Exercise aim: Return each line of the listing that has the word "href" in it.

Source records:

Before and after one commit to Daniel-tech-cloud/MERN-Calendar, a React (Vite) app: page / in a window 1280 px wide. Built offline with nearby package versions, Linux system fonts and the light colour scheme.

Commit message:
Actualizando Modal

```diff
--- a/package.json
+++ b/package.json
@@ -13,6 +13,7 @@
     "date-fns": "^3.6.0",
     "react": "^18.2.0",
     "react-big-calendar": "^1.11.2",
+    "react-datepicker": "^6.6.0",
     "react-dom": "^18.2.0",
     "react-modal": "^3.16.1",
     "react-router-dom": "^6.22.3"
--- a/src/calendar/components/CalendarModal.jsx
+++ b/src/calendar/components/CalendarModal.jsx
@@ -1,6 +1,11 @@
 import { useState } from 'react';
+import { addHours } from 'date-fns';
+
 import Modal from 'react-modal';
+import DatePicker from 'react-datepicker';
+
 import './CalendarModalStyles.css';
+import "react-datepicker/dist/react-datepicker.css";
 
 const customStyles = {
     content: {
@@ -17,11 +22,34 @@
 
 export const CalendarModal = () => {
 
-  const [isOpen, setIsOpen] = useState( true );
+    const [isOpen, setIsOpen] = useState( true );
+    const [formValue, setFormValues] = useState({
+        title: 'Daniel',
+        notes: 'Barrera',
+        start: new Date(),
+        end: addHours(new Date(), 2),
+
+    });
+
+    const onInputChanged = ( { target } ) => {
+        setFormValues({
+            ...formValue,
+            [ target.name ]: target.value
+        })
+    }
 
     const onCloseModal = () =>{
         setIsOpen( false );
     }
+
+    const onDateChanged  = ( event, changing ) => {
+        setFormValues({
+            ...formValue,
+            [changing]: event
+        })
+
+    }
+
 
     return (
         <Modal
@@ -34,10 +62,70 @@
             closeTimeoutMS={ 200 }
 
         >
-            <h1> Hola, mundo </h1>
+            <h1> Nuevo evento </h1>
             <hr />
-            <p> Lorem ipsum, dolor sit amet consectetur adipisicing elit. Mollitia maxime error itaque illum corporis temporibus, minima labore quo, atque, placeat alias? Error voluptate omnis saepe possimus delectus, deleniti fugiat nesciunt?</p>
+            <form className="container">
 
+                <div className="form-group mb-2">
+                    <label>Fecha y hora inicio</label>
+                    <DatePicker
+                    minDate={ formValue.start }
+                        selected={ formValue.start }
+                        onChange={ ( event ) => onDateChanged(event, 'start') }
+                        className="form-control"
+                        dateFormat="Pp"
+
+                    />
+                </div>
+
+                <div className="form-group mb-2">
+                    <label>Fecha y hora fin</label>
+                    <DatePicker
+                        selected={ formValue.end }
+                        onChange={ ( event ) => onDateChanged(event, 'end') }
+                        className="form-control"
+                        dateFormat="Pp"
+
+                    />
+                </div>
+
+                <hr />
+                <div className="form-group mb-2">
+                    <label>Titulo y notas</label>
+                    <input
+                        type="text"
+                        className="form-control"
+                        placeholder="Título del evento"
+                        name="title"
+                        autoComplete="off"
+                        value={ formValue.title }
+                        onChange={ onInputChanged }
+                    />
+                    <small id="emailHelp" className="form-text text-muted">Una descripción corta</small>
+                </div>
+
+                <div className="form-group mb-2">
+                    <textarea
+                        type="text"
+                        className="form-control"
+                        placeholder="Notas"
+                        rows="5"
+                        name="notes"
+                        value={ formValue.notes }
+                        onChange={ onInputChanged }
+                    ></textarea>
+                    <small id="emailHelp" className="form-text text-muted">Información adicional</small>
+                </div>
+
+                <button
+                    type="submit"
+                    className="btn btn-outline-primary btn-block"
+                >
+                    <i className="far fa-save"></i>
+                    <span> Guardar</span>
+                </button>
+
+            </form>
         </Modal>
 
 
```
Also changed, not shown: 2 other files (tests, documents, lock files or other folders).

--

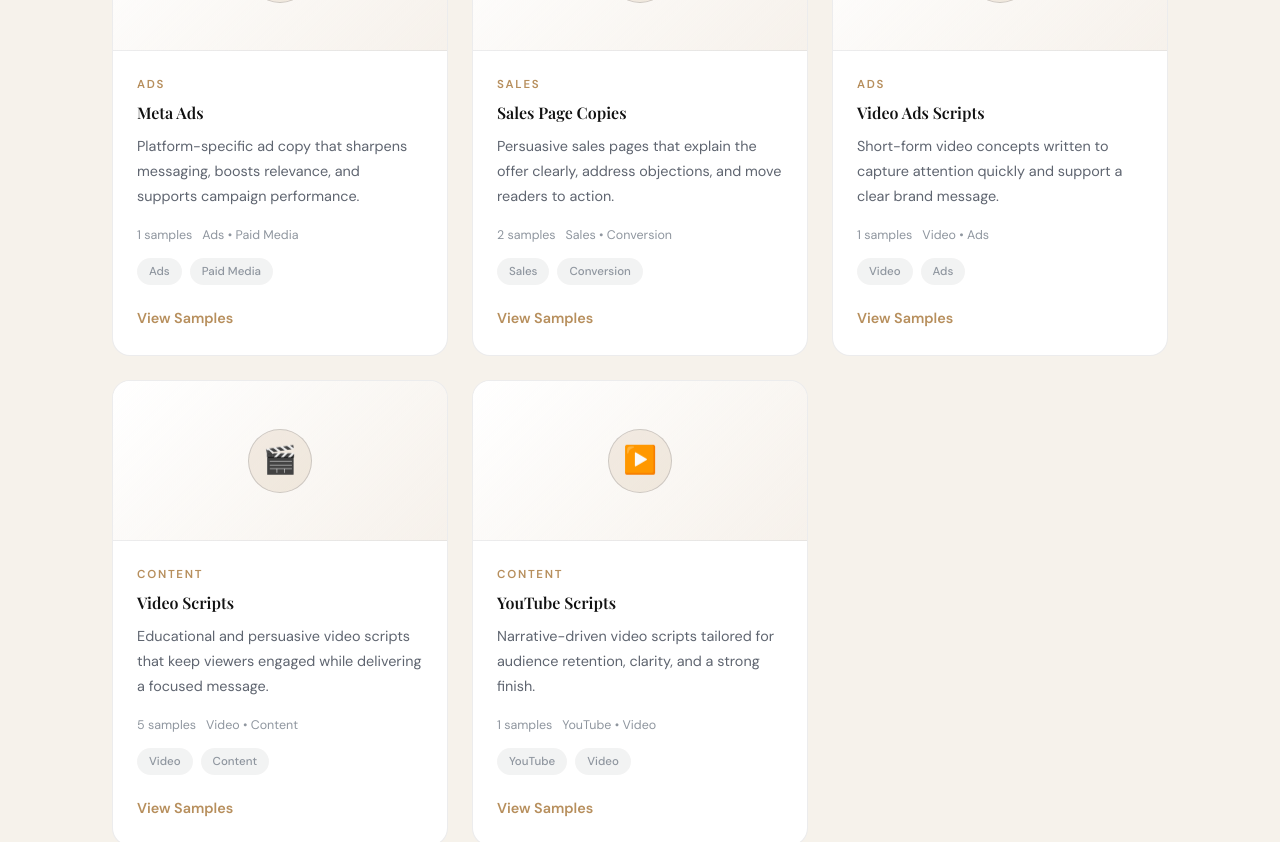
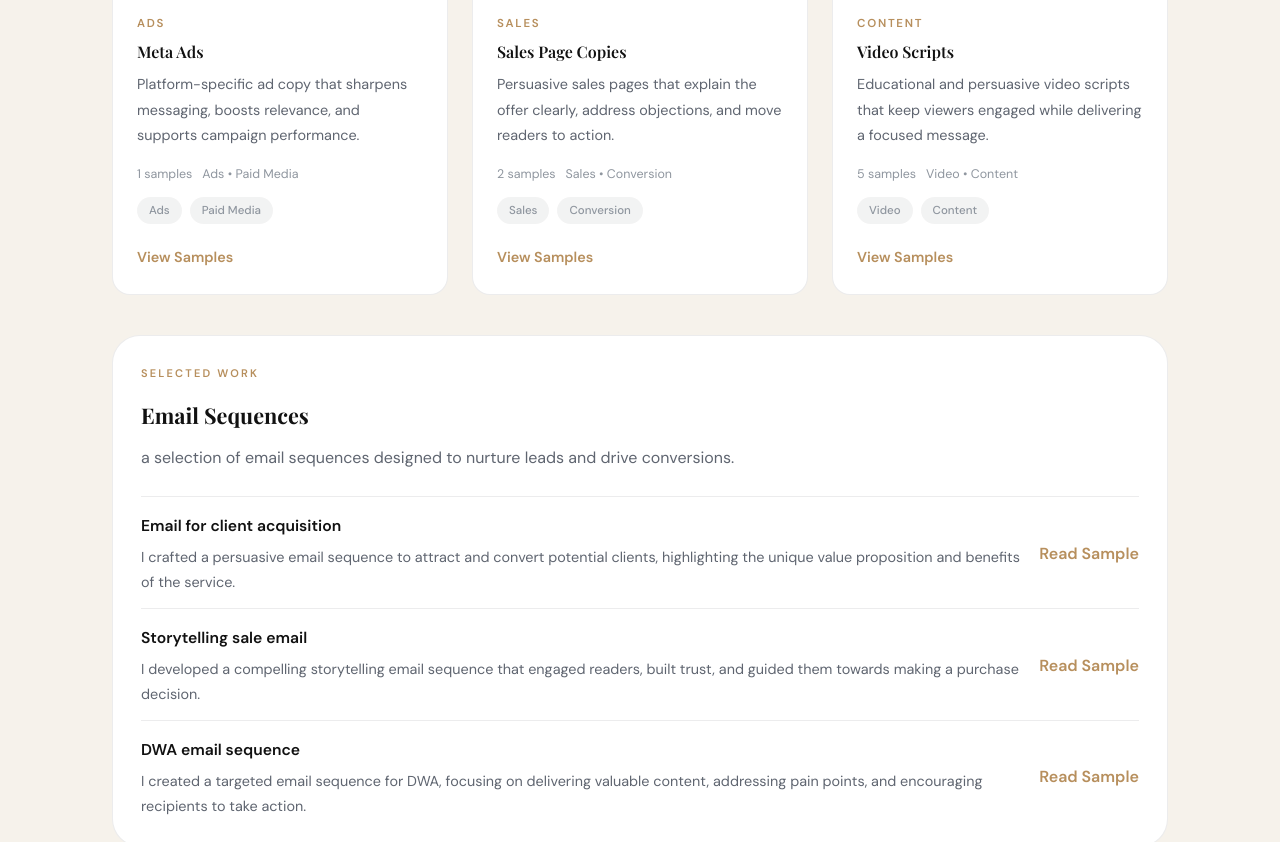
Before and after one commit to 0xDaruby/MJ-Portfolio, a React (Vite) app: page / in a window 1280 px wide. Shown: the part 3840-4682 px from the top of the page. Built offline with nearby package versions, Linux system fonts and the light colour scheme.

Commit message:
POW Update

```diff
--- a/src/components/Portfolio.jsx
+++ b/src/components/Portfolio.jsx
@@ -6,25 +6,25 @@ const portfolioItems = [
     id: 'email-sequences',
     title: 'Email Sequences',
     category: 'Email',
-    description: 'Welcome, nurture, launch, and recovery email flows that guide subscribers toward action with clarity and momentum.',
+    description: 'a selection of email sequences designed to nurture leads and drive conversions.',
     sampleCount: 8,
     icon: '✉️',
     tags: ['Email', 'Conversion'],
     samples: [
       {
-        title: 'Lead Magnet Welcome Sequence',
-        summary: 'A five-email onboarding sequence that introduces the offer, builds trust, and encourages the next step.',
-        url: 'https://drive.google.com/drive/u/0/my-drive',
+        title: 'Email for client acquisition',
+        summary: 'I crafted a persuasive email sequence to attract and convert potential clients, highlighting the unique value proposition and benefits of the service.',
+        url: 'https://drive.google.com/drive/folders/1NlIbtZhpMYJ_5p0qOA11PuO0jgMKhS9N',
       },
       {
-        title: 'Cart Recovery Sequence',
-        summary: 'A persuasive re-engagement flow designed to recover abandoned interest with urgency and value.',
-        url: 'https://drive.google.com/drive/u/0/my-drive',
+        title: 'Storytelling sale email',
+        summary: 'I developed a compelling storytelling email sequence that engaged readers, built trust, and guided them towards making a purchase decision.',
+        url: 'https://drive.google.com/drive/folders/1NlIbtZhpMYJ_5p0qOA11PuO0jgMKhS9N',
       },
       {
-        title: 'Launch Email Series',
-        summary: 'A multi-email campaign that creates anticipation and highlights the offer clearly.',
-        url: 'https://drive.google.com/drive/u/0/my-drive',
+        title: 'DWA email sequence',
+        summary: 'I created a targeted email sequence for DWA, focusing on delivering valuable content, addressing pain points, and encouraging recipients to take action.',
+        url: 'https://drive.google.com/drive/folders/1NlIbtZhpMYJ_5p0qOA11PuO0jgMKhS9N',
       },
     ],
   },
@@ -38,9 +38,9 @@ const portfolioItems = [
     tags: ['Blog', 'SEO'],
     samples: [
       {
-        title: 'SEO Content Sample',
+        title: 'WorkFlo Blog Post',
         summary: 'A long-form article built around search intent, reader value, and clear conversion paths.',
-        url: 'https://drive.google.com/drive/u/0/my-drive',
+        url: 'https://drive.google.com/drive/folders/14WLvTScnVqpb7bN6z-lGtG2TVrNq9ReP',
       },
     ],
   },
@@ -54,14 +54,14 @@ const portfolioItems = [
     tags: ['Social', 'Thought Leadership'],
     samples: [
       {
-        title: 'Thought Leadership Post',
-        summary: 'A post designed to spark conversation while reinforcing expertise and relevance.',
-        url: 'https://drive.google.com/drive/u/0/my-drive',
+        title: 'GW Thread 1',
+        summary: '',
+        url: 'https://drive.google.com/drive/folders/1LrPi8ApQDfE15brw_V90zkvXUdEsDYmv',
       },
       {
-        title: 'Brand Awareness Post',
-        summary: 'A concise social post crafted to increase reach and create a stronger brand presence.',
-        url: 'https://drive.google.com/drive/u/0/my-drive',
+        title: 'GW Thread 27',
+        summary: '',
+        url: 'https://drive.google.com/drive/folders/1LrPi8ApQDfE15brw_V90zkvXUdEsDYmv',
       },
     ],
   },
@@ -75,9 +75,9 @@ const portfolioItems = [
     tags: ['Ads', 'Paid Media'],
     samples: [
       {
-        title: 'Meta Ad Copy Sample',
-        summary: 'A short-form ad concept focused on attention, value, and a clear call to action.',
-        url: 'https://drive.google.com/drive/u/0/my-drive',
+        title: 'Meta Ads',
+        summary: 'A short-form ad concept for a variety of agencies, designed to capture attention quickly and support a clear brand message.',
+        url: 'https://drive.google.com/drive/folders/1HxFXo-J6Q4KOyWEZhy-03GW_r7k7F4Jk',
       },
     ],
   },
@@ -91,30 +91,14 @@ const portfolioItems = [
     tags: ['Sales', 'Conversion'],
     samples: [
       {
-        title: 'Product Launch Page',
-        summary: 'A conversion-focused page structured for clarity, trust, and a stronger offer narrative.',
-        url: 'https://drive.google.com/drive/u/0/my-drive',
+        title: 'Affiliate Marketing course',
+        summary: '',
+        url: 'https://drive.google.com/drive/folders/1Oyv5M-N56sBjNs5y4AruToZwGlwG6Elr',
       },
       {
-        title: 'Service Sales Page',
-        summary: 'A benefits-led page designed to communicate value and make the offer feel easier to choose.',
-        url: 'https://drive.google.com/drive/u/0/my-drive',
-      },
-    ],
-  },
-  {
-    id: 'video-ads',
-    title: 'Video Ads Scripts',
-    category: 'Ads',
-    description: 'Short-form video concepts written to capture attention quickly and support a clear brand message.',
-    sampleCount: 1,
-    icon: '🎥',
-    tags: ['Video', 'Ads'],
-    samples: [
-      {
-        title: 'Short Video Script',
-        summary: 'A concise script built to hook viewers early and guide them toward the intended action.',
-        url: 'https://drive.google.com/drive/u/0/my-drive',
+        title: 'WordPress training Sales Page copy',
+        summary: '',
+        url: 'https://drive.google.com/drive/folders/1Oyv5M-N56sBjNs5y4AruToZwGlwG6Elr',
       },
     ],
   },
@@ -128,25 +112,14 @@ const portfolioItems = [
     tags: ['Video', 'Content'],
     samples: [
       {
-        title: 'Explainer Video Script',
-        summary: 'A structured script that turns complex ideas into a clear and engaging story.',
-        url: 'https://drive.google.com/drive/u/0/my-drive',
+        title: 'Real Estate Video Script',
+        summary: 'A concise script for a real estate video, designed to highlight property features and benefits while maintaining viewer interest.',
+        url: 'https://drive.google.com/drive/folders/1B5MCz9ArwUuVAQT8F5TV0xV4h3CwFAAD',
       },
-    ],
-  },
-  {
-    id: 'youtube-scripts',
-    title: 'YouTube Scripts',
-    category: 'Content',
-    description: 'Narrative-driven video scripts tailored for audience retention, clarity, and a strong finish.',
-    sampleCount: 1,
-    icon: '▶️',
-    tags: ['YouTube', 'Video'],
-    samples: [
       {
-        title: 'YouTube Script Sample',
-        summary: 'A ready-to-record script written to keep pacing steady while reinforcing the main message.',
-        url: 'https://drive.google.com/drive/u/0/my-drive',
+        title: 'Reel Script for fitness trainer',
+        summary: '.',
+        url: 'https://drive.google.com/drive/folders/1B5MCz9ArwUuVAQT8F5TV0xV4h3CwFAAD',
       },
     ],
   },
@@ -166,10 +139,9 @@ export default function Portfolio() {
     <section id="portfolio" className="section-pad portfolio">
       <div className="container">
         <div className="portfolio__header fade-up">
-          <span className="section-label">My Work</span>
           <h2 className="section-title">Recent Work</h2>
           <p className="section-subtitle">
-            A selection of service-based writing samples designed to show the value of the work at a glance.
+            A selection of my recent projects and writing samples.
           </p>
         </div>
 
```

--

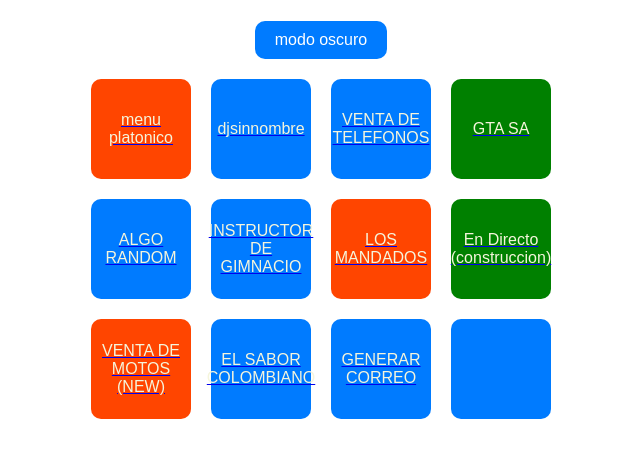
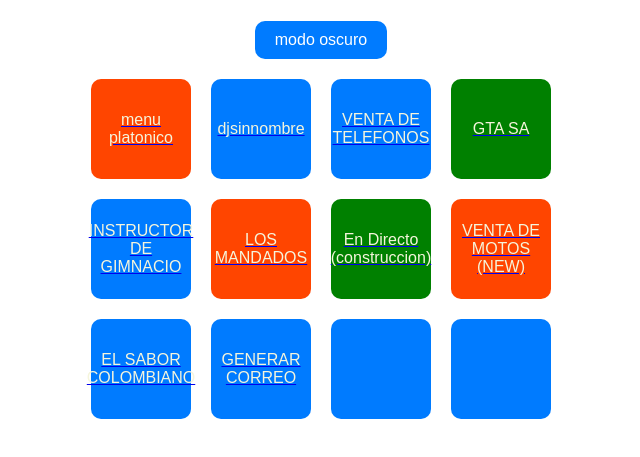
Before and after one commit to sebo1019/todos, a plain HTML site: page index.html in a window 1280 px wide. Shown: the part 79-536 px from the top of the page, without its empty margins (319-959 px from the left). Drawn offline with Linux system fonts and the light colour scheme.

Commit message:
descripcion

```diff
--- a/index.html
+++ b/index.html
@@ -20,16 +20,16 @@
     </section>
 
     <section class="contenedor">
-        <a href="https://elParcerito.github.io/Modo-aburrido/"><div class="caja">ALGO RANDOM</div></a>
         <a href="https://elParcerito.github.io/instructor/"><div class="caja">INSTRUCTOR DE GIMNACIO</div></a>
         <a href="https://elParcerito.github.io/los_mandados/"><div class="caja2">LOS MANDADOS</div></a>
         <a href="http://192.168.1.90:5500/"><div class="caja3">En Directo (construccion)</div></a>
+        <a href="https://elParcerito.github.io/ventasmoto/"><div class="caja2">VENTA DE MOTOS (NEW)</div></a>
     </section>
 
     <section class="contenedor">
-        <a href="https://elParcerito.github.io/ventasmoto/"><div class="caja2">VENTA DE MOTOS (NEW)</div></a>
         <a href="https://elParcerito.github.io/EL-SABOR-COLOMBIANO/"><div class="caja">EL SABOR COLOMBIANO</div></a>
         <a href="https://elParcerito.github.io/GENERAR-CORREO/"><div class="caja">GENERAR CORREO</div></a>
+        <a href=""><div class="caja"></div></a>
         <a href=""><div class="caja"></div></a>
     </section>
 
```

Output for this exercise:
-        <a href="https://elParcerito.github.io/Modo-aburrido/"><div class="caja">ALGO RANDOM</div></a>
         <a href="https://elParcerito.github.io/instructor/"><div class="caja">INSTRUCTOR DE GIMNACIO</div></a>
         <a href="https://elParcerito.github.io/los_mandados/"><div class="caja2">LOS MANDADOS</div></a>
         <a href="http://192.168.1.90:5500/"><div class="caja3">En Directo (construccion)</div></a>
+        <a href="https://elParcerito.github.io/ventasmoto/"><div class="caja2">VENTA DE MOTOS (NEW)</div></a>
-        <a href="https://elParcerito.github.io/ventasmoto/"><div class="caja2">VENTA DE MOTOS (NEW)</div></a>
         <a href="https://elParcerito.github.io/EL-SABOR-COLOMBIANO/"><div class="caja">EL SABOR COLOMBIANO</div></a>
         <a href="https://elParcerito.github.io/GENERAR-CORREO/"><div class="caja">GENERAR CORREO</div></a>
+        <a href=""><div class="caja"></div></a>
         <a href=""><div class="caja"></div></a>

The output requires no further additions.